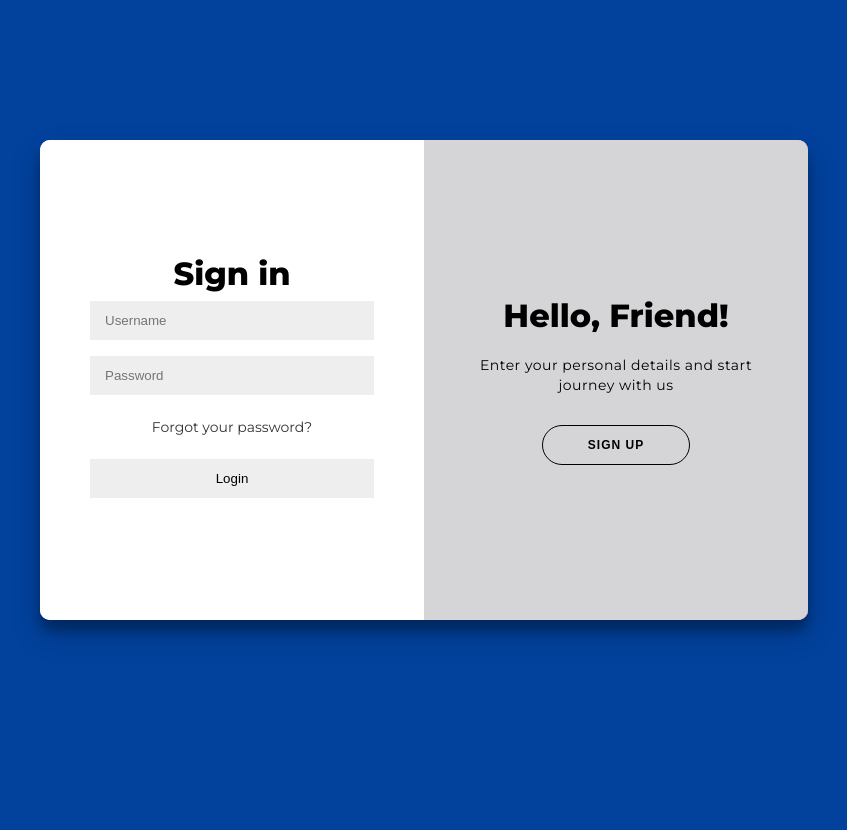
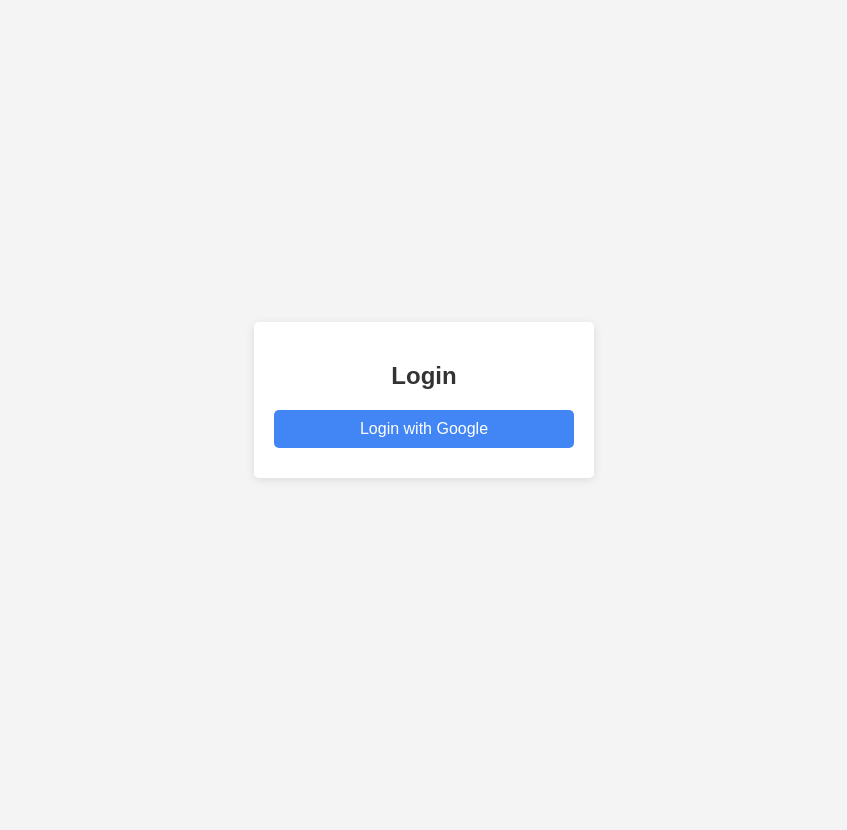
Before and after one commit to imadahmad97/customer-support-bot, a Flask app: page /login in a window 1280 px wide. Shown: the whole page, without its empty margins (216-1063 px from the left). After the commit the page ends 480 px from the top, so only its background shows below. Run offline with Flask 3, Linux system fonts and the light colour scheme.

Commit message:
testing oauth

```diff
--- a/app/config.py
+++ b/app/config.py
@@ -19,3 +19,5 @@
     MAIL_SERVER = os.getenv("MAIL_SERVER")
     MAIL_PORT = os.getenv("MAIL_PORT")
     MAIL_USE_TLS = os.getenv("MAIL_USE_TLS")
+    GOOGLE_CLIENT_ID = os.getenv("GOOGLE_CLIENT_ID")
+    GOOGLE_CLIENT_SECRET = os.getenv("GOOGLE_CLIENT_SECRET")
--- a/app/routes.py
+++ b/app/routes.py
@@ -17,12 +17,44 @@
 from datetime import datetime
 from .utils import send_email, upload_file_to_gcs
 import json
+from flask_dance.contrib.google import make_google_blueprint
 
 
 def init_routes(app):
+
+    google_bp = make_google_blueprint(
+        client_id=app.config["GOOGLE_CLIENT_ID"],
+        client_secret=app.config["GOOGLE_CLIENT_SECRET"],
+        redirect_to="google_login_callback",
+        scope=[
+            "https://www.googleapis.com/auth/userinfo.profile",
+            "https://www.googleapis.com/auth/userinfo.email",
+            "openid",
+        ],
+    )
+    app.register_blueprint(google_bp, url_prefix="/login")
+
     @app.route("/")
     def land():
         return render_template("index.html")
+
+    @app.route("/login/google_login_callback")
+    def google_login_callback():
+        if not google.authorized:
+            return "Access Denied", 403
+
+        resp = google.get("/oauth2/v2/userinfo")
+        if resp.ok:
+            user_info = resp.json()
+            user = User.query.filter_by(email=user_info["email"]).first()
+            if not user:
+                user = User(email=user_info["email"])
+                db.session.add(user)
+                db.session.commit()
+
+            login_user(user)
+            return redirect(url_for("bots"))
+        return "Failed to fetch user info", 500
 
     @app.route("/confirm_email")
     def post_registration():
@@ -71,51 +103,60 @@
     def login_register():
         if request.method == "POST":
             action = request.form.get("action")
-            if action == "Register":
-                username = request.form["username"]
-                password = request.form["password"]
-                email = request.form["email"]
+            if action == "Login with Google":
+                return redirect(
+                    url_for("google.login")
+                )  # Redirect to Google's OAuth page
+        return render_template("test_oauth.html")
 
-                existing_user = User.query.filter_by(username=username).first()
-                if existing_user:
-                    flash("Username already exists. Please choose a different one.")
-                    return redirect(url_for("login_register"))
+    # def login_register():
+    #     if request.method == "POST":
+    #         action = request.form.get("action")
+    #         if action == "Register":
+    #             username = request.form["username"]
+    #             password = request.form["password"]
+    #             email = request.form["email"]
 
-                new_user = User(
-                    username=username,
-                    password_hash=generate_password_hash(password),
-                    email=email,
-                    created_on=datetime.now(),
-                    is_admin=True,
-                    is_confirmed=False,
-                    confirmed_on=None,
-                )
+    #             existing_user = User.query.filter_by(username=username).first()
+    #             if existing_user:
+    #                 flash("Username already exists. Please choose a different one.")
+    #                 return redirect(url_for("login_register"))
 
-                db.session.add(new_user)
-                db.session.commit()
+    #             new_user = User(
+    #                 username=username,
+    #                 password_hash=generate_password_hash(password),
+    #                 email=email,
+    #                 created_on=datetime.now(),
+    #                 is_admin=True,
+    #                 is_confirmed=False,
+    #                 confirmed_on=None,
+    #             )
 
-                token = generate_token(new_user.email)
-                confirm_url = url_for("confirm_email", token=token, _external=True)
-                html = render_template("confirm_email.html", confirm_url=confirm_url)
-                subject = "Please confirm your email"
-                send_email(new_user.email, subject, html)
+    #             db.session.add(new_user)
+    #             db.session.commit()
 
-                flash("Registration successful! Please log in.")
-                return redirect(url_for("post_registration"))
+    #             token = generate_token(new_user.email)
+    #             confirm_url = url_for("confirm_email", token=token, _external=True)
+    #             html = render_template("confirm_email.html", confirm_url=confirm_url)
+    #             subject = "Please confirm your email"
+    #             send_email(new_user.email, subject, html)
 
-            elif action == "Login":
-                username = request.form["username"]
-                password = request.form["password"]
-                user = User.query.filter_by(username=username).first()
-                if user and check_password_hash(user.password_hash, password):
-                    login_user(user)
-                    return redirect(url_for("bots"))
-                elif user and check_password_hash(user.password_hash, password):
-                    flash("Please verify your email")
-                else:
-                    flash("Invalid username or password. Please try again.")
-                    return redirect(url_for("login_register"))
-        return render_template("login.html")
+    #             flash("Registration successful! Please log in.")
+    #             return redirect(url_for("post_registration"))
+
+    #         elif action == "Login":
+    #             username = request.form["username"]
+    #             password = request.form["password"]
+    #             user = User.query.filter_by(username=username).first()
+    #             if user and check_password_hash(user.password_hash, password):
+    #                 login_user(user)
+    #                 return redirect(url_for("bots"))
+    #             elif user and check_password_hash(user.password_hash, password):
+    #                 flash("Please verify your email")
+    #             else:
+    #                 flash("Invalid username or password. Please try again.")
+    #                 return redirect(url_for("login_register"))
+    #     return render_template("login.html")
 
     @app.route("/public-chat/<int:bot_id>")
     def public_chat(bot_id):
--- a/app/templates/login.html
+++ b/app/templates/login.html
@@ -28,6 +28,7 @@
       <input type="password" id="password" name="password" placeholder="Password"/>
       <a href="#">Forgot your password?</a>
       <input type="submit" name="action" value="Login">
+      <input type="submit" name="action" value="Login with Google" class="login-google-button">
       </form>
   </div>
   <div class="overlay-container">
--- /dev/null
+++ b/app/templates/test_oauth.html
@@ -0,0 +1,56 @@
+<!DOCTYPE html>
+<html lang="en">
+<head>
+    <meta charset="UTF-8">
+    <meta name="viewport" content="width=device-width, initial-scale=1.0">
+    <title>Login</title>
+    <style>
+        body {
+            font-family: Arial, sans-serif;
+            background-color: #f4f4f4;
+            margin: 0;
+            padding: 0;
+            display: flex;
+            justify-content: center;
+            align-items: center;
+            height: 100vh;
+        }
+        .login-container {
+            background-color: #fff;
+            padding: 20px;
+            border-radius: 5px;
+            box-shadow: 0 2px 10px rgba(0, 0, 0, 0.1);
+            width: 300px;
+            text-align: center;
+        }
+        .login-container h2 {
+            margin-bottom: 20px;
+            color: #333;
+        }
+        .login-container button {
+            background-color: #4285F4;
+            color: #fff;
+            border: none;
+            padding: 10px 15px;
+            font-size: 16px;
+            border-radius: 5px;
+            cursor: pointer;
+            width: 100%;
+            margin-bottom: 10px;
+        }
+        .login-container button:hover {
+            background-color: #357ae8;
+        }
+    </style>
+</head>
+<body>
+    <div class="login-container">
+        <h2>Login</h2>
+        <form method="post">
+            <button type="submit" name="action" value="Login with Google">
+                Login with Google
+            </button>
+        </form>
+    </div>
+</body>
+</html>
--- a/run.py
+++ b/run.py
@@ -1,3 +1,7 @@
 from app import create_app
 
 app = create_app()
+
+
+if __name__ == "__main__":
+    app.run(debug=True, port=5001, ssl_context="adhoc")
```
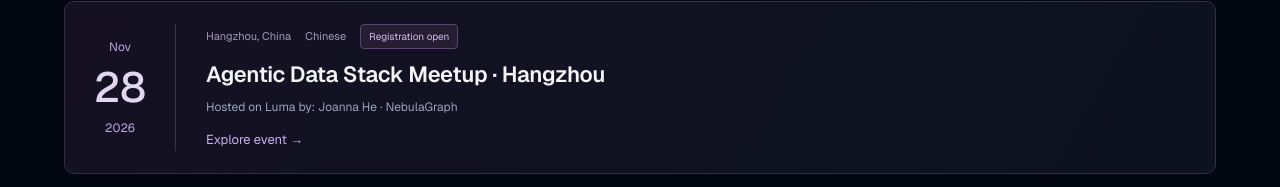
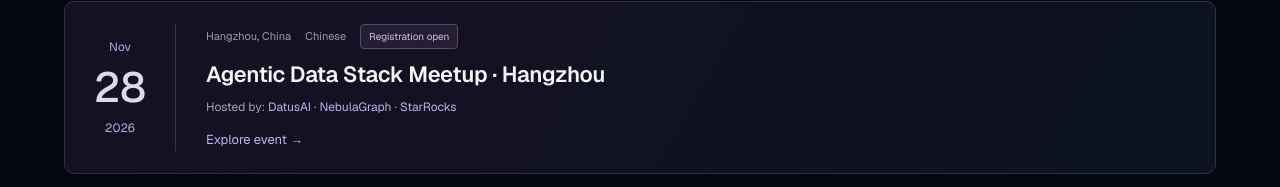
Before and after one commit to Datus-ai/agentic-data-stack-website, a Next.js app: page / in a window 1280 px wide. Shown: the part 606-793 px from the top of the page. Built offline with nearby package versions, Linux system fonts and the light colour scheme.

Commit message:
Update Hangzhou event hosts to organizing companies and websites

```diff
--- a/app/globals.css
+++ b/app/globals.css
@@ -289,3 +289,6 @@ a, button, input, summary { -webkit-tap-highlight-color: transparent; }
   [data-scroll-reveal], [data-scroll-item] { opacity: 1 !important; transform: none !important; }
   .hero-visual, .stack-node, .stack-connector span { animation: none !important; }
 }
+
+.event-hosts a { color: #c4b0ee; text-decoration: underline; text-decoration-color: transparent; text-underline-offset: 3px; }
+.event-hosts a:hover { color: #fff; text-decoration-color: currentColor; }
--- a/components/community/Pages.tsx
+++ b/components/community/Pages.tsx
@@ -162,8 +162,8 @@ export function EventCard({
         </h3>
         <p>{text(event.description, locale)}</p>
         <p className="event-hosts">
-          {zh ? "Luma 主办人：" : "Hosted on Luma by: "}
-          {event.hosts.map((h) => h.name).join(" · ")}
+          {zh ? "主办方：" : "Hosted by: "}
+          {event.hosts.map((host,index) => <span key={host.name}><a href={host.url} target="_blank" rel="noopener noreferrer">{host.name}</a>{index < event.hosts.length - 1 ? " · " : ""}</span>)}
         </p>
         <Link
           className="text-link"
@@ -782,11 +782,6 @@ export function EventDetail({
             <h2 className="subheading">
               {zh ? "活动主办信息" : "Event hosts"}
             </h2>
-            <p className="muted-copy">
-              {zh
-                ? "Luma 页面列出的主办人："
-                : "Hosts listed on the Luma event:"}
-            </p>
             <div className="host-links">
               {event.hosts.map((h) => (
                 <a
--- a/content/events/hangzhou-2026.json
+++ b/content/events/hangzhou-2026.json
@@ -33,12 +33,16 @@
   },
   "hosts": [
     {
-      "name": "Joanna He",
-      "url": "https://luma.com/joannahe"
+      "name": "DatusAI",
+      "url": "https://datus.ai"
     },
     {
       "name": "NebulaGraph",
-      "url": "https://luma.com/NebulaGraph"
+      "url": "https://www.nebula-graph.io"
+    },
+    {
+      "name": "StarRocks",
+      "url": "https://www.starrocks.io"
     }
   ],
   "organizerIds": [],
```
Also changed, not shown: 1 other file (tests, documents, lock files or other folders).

################

◆ Required work: Scan the entries above. Copy each line that has the string "userinfo".

◆ Answer below:
+            "https://www.googleapis.com/auth/userinfo.profile",
+            "https://www.googleapis.com/auth/userinfo.email",
+        resp = google.get("/oauth2/v2/userinfo")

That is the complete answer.